* _Task requirements_
Output the data word for word, dropping every image.

* _Before-and-after change data_

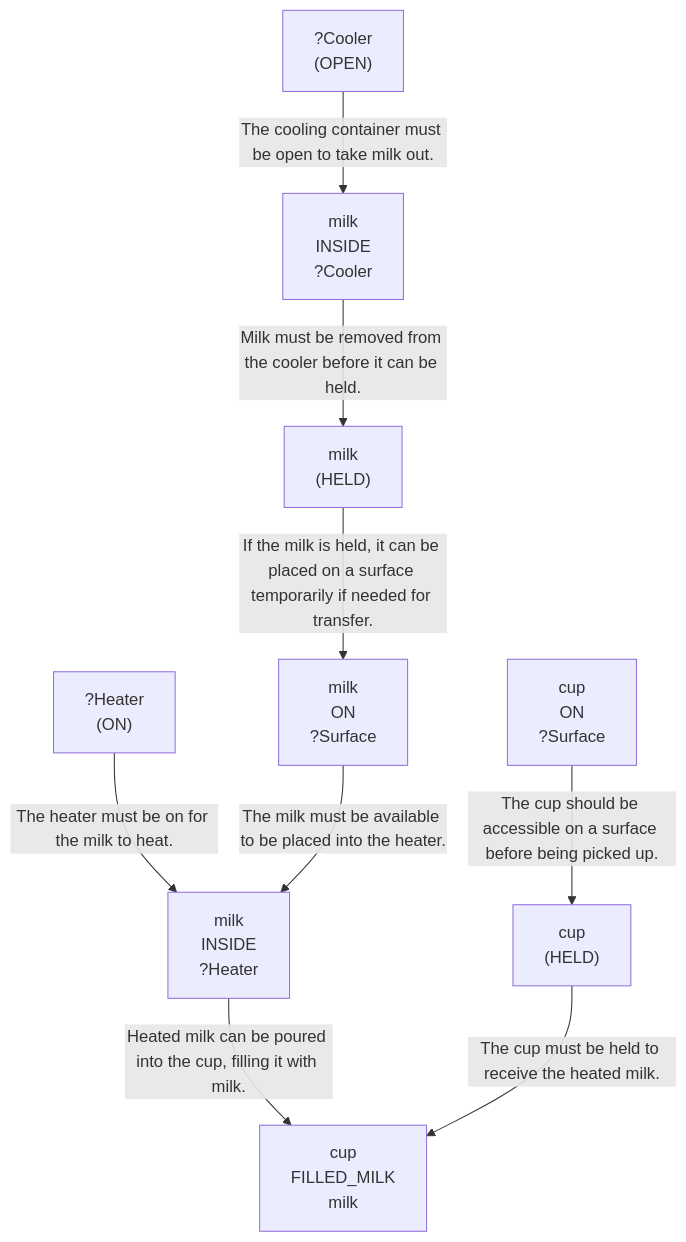
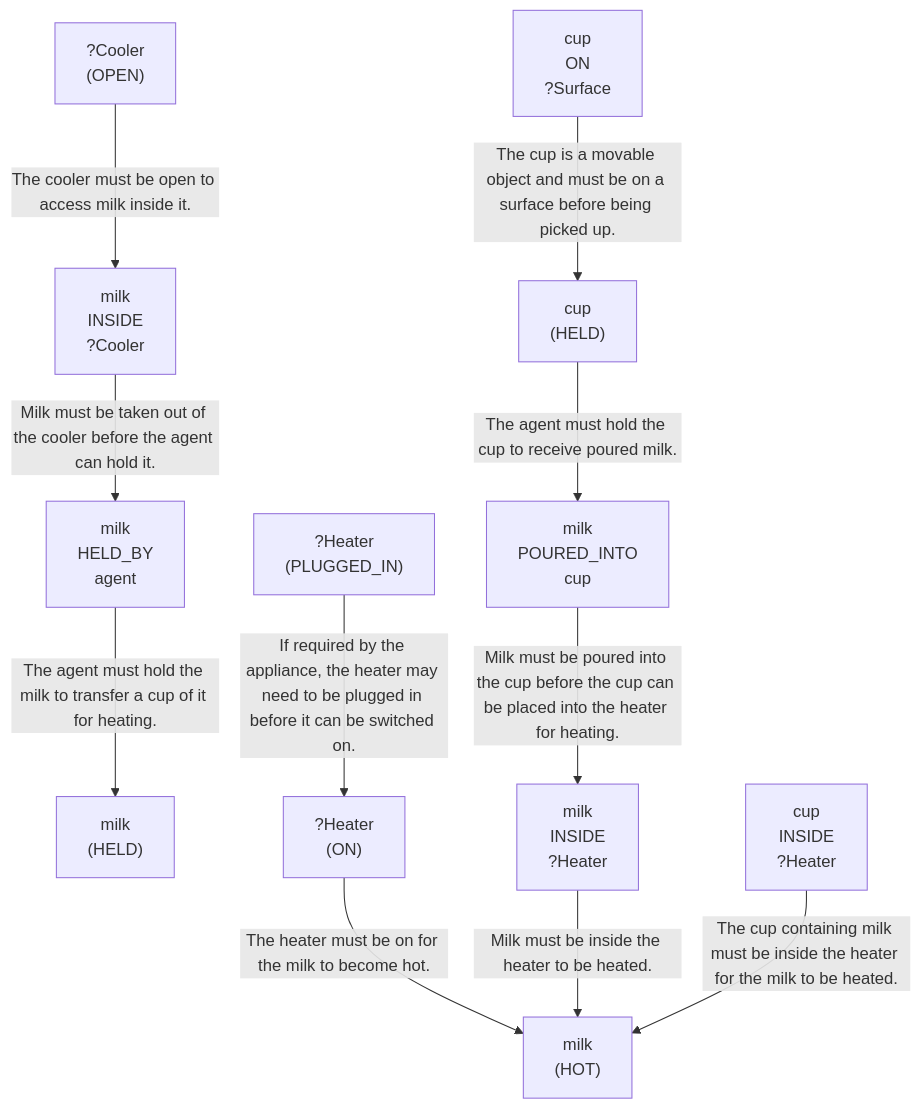
The first of 3 diagrams in evaluation/results/table3/robostate/runs/without_goal_reasoning/G3_11/run_T3_without_goal_reasoning_G3_11.md (scuama/virtualhome), drawn with Mermaid before and after one commit. The commit also changed other lines of this file and 507 other files, not shown here.

````diff
--- a/evaluation/results/table3/robostate/runs/without_goal_reasoning/G3_11/run_T3_without_goal_reasoning_G3_11.md
+++ b/evaluation/results/table3/robostate/runs/without_goal_reasoning/G3_11/run_T3_without_goal_reasoning_G3_11.md
@@ -32,20 +32,25 @@
 ```mermaid
 graph TD
-    N1["cup<br>FILLED_MILK<br>milk"]
+    N1["milk<br>(HELD)"]
     N2["milk<br>INSIDE<br>?Cooler"]
     N3["?Cooler<br>(OPEN)"]
-    N4["milk<br>(HELD)"]
-    N5["milk<br>ON<br>?Surface"]
+    N4["milk<br>HELD_BY<br>agent"]
+    N5["milk<br>(HOT)"]
     N6["milk<br>INSIDE<br>?Heater"]
     N7["?Heater<br>(ON)"]
-    N8["cup<br>(HELD)"]
-    N9["cup<br>ON<br>?Surface"]
-    N3 -->|"The cooling container must be open to take milk out."| N2
-    N2 -->|"Milk must be removed from the cooler before it can be held."| N4
-    N4 -->|"If the milk is held, it can be placed on a surface temporarily if needed for transfer."| N5
-    N7 -->|"The heater must be on for the milk to heat."| N6
-    N5 -->|"The milk must be available to be placed into the heater."| N6
-    N6 -->|"Heated milk can be poured into the cup, filling it with milk."| N1
-    N8 -->|"The cup must be held to receive the heated milk."| N1
-    N9 -->|"The cup should be accessible on a surface before being picked up."| N8
+    N8["?Heater<br>(PLUGGED_IN)"]
+    N9["cup<br>INSIDE<br>?Heater"]
+    N10["cup<br>ON<br>?Surface"]
+    N11["cup<br>(HELD)"]
+    N12["milk<br>POURED_INTO<br>cup"]
+    N3 -->|"The cooler must be open to access milk inside it."| N2
+    N2 -->|"Milk must be taken out of the cooler before the agent can hold it."| N4
+    N4 -->|"The agent must hold the milk to transfer a cup of it for heating."| N1
+    N7 -->|"The heater must be on for the milk to become hot."| N5
+    N8 -->|"If required by the appliance, the heater may need to be plugged in before it can be switched on."| N7
+    N6 -->|"Milk must be inside the heater to be heated."| N5
+    N12 -->|"Milk must be poured into the cup before the cup can be placed into the heater for heating."| N6
+    N11 -->|"The agent must hold the cup to receive poured milk."| N12
+    N10 -->|"The cup is a movable object and must be on a surface before being picked up."| N11
+    N9 -->|"The cup containing milk must be inside the heater for the milk to be heated."| N5
 ```
````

* _Written solution_
The first of 3 diagrams in evaluation/results/table3/robostate/runs/without_goal_reasoning/G3_11/run_T3_without_goal_reasoning_G3_11.md (scuama/virtualhome), drawn with Mermaid before and after one commit. The commit also changed other lines of this file and 507 other files, not shown here.

````diff
--- a/evaluation/results/table3/robostate/runs/without_goal_reasoning/G3_11/run_T3_without_goal_reasoning_G3_11.md
+++ b/evaluation/results/table3/robostate/runs/without_goal_reasoning/G3_11/run_T3_without_goal_reasoning_G3_11.md
@@ -32,20 +32,25 @@
 ```mermaid
 graph TD
-    N1["cup<br>FILLED_MILK<br>milk"]
+    N1["milk<br>(HELD)"]
     N2["milk<br>INSIDE<br>?Cooler"]
     N3["?Cooler<br>(OPEN)"]
-    N4["milk<br>(HELD)"]
-    N5["milk<br>ON<br>?Surface"]
+    N4["milk<br>HELD_BY<br>agent"]
+    N5["milk<br>(HOT)"]
     N6["milk<br>INSIDE<br>?Heater"]
     N7["?Heater<br>(ON)"]
-    N8["cup<br>(HELD)"]
-    N9["cup<br>ON<br>?Surface"]
-    N3 -->|"The cooling container must be open to take milk out."| N2
-    N2 -->|"Milk must be removed from the cooler before it can be held."| N4
-    N4 -->|"If the milk is held, it can be placed on a surface temporarily if needed for transfer."| N5
-    N7 -->|"The heater must be on for the milk to heat."| N6
-    N5 -->|"The milk must be available to be placed into the heater."| N6
-    N6 -->|"Heated milk can be poured into the cup, filling it with milk."| N1
-    N8 -->|"The cup must be held to receive the heated milk."| N1
-    N9 -->|"The cup should be accessible on a surface before being picked up."| N8
+    N8["?Heater<br>(PLUGGED_IN)"]
+    N9["cup<br>INSIDE<br>?Heater"]
+    N10["cup<br>ON<br>?Surface"]
+    N11["cup<br>(HELD)"]
+    N12["milk<br>POURED_INTO<br>cup"]
+    N3 -->|"The cooler must be open to access milk inside it."| N2
+    N2 -->|"Milk must be taken out of the cooler before the agent can hold it."| N4
+    N4 -->|"The agent must hold the milk to transfer a cup of it for heating."| N1
+    N7 -->|"The heater must be on for the milk to become hot."| N5
+    N8 -->|"If required by the appliance, the heater may need to be plugged in before it can be switched on."| N7
+    N6 -->|"Milk must be inside the heater to be heated."| N5
+    N12 -->|"Milk must be poured into the cup before the cup can be placed into the heater for heating."| N6
+    N11 -->|"The agent must hold the cup to receive poured milk."| N12
+    N10 -->|"The cup is a movable object and must be on a surface before being picked up."| N11
+    N9 -->|"The cup containing milk must be inside the heater for the milk to be heated."| N5
 ```
````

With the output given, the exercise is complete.